What this task involves
Look through the data below for the string "value", and copy every line where it turns up.

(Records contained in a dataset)

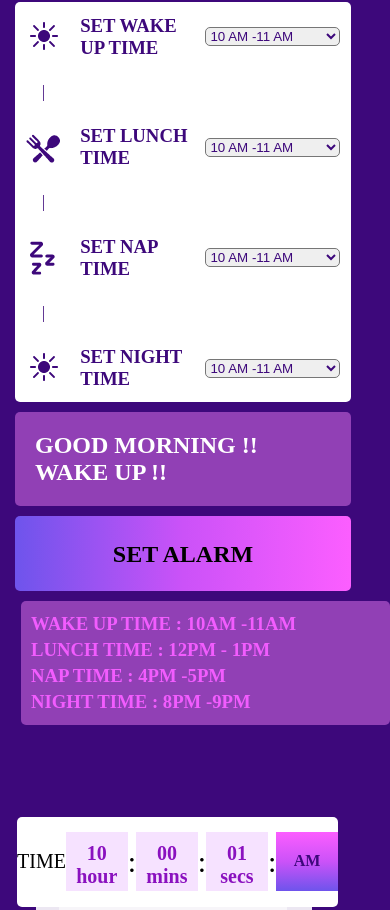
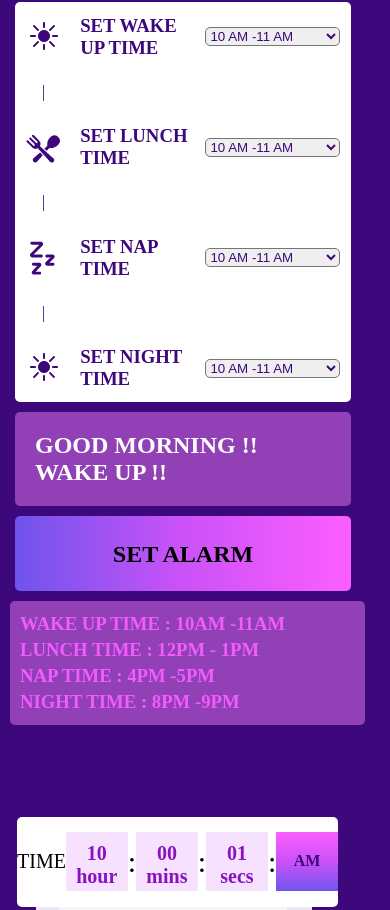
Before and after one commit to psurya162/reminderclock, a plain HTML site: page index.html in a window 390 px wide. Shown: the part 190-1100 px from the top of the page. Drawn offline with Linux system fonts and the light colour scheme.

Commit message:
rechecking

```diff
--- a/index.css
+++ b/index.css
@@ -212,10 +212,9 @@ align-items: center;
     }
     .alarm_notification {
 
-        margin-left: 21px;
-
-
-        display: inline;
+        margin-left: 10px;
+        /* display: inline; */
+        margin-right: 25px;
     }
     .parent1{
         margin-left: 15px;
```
---
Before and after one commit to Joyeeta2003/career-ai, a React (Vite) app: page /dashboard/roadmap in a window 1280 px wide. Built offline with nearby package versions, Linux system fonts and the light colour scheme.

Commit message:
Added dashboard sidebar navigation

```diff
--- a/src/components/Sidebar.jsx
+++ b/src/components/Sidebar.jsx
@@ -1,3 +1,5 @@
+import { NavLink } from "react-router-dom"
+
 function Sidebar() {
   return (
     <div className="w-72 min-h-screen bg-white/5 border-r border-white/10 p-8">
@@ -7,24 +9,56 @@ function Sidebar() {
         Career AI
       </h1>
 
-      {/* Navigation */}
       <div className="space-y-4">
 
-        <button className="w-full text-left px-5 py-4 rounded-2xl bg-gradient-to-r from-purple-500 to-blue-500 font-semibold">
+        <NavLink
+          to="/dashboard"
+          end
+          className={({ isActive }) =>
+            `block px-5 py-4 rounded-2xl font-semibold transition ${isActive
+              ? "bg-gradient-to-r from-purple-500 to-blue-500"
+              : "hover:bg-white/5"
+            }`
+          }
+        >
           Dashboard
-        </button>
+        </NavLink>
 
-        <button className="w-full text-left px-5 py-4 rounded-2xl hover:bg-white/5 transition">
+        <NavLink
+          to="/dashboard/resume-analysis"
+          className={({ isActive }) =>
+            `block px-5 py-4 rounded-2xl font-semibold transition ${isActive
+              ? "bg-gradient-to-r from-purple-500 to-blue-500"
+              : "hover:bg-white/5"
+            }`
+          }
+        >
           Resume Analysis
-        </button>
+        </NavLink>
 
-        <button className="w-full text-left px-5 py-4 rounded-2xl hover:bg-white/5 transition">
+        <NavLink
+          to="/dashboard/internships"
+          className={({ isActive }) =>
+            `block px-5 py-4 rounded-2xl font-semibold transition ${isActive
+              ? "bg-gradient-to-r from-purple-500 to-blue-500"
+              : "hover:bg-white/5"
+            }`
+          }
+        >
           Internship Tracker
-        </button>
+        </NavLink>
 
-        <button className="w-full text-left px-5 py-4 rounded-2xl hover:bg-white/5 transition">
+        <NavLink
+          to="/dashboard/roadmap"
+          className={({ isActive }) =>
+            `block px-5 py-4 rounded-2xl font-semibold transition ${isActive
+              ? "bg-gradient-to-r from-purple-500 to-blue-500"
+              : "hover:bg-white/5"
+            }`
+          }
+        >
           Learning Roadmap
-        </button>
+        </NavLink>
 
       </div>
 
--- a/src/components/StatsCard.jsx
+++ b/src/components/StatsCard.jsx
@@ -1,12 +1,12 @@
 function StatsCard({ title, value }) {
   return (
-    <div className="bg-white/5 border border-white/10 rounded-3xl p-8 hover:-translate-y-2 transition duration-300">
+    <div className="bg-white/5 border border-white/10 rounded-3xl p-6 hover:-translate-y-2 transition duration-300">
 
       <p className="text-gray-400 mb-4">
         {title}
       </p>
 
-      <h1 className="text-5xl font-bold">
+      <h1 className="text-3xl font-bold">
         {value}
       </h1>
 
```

Solution to this task
 function StatsCard({ title, value }) {
         {value}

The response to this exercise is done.